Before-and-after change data
Content starts

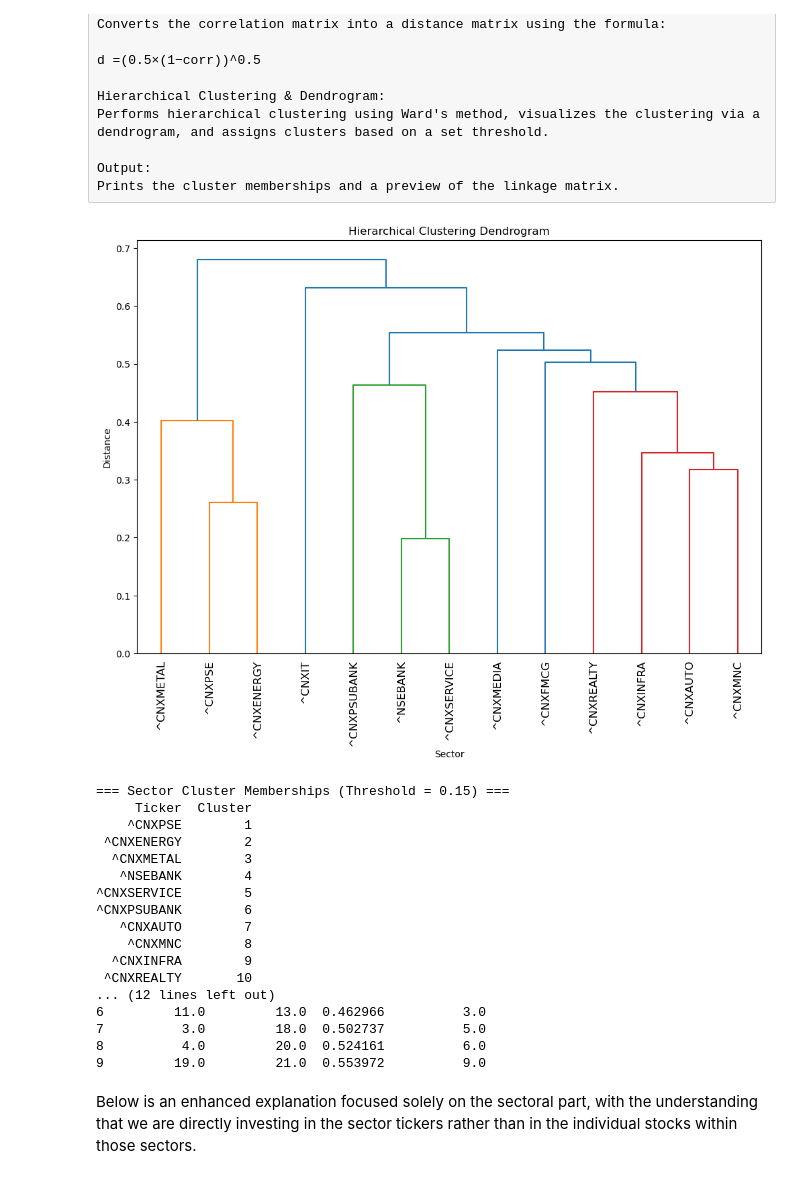
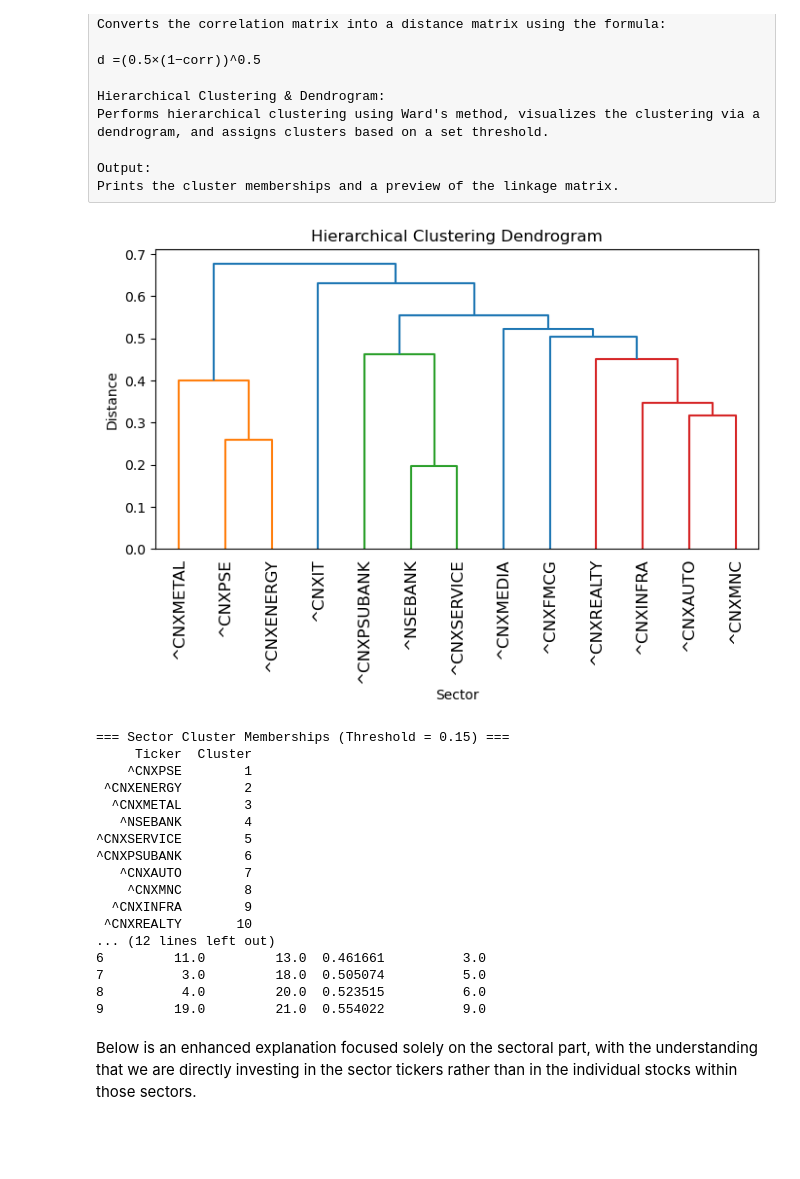
Before and after one commit to DarshitSarda/Sectoral_Portfolio_Rebalancing, a Jupyter notebook: BE_FINAL_CODE.ipynb, the cells around one changed output. Saved outputs shown, nothing was run; the diff lists cells and outputs as text; code cells hidden in the pictures; blank space fills up the shorter version.

```diff
--- a/BE_FINAL_CODE.ipynb
+++ b/BE_FINAL_CODE.ipynb
@@ -174,35 +174,35 @@ condensed_dist = squareform(distance_matrix)
 # Compute linkage matrix using Ward's method
 Z = linkage(condensed_dist, method='ward')
 
-plt.figure(figsize=(12, 8))
+plt.figure(figsize=(8, 4))
 dendrogram(Z, labels=correlation_matrix.index, leaf_rotation=90)
 plt.title("Hierarchical Clustering Dendrogram")
 plt.xlabel("Sector")
 plt.ylabel("Distance")
 plt.show()
 
 # -----------------------------
 # 6. Determine Cluster Memberships
 # -----------------------------
 # Set a threshold to form flat clusters; adjust this threshold to see different levels.
 # Lower threshold: more clusters (sectors need to be very similar to be grouped)
 threshold = 0.15  # you can experiment with this value
 clusters = fcluster(Z, t=threshold, criterion='distance')
 
 # Map tickers to clusters
 cluster_df = pd.DataFrame({'Ticker': correlation_matrix.index, 'Cluster': clusters})
 print("\n=== Sector Cluster Memberships (Threshold = {:.2f}) ===".format(threshold))
 print(cluster_df.sort_values('Cluster').to_string(index=False))
 
 # -----------------------------
 # 7. Interpret Cluster Levels
 # -----------------------------
 # Optionally, print out the linkage matrix to see at what distances clusters merge.
 linkage_df = pd.DataFrame(Z, columns=['Sector1_idx', 'Sector2_idx', 'Distance', 'SampleCount'])
 print("\n=== Linkage Matrix (First 10 rows) ===")
 print(linkage_df.head(10))
 # %% [output]
-[figure, old version]
+[figure, new version]
 === Sector Cluster Memberships (Threshold = 0.15) ===
      Ticker  Cluster
     ^CNXPSE        1
@@ -216,10 +216,10 @@ print(linkage_df.head(10))
   ^CNXINFRA        9
  ^CNXREALTY       10
 ... (12 lines left out)
-6         11.0         13.0  0.462966          3.0
-7          3.0         18.0  0.502737          5.0
-8          4.0         20.0  0.524161          6.0
-9         19.0         21.0  0.553972          9.0
+6         11.0         13.0  0.461661          3.0
+7          3.0         18.0  0.505074          5.0
+8          4.0         20.0  0.523515          6.0
+9         19.0         21.0  0.554022          9.0
 # %% [markdown]
 Below is an enhanced explanation focused solely on the sectoral part, with the understanding that we are directly investing in the sector tickers rather than in the individual stocks within those sectors.
 # %% [raw]
```
Also changed, not shown: parts of 6 cells of this notebook.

Content ends

= Exercise =
Output nothing but the entries above, exactly, once the pictures are removed.

= Solved problem =
Before and after one commit to DarshitSarda/Sectoral_Portfolio_Rebalancing, a Jupyter notebook: BE_FINAL_CODE.ipynb, the cells around one changed output. Saved outputs shown, nothing was run; the diff lists cells and outputs as text; code cells hidden in the pictures; blank space fills up the shorter version.

```diff
--- a/BE_FINAL_CODE.ipynb
+++ b/BE_FINAL_CODE.ipynb
@@ -174,35 +174,35 @@ condensed_dist = squareform(distance_matrix)
 # Compute linkage matrix using Ward's method
 Z = linkage(condensed_dist, method='ward')
 
-plt.figure(figsize=(12, 8))
+plt.figure(figsize=(8, 4))
 dendrogram(Z, labels=correlation_matrix.index, leaf_rotation=90)
 plt.title("Hierarchical Clustering Dendrogram")
 plt.xlabel("Sector")
 plt.ylabel("Distance")
 plt.show()
 
 # -----------------------------
 # 6. Determine Cluster Memberships
 # -----------------------------
 # Set a threshold to form flat clusters; adjust this threshold to see different levels.
 # Lower threshold: more clusters (sectors need to be very similar to be grouped)
 threshold = 0.15  # you can experiment with this value
 clusters = fcluster(Z, t=threshold, criterion='distance')
 
 # Map tickers to clusters
 cluster_df = pd.DataFrame({'Ticker': correlation_matrix.index, 'Cluster': clusters})
 print("\n=== Sector Cluster Memberships (Threshold = {:.2f}) ===".format(threshold))
 print(cluster_df.sort_values('Cluster').to_string(index=False))
 
 # -----------------------------
 # 7. Interpret Cluster Levels
 # -----------------------------
 # Optionally, print out the linkage matrix to see at what distances clusters merge.
 linkage_df = pd.DataFrame(Z, columns=['Sector1_idx', 'Sector2_idx', 'Distance', 'SampleCount'])
 print("\n=== Linkage Matrix (First 10 rows) ===")
 print(linkage_df.head(10))
 # %% [output]
-[figure, old version]
+[figure, new version]
 === Sector Cluster Memberships (Threshold = 0.15) ===
      Ticker  Cluster
     ^CNXPSE        1
@@ -216,10 +216,10 @@ print(linkage_df.head(10))
   ^CNXINFRA        9
  ^CNXREALTY       10
 ... (12 lines left out)
-6         11.0         13.0  0.462966          3.0
-7          3.0         18.0  0.502737          5.0
-8          4.0         20.0  0.524161          6.0
-9         19.0         21.0  0.553972          9.0
+6         11.0         13.0  0.461661          3.0
+7          3.0         18.0  0.505074          5.0
+8          4.0         20.0  0.523515          6.0
+9         19.0         21.0  0.554022          9.0
 # %% [markdown]
 Below is an enhanced explanation focused solely on the sectoral part, with the understanding that we are directly investing in the sector tickers rather than in the individual stocks within those sectors.
 # %% [raw]
```
Also changed, not shown: parts of 6 cells of this notebook.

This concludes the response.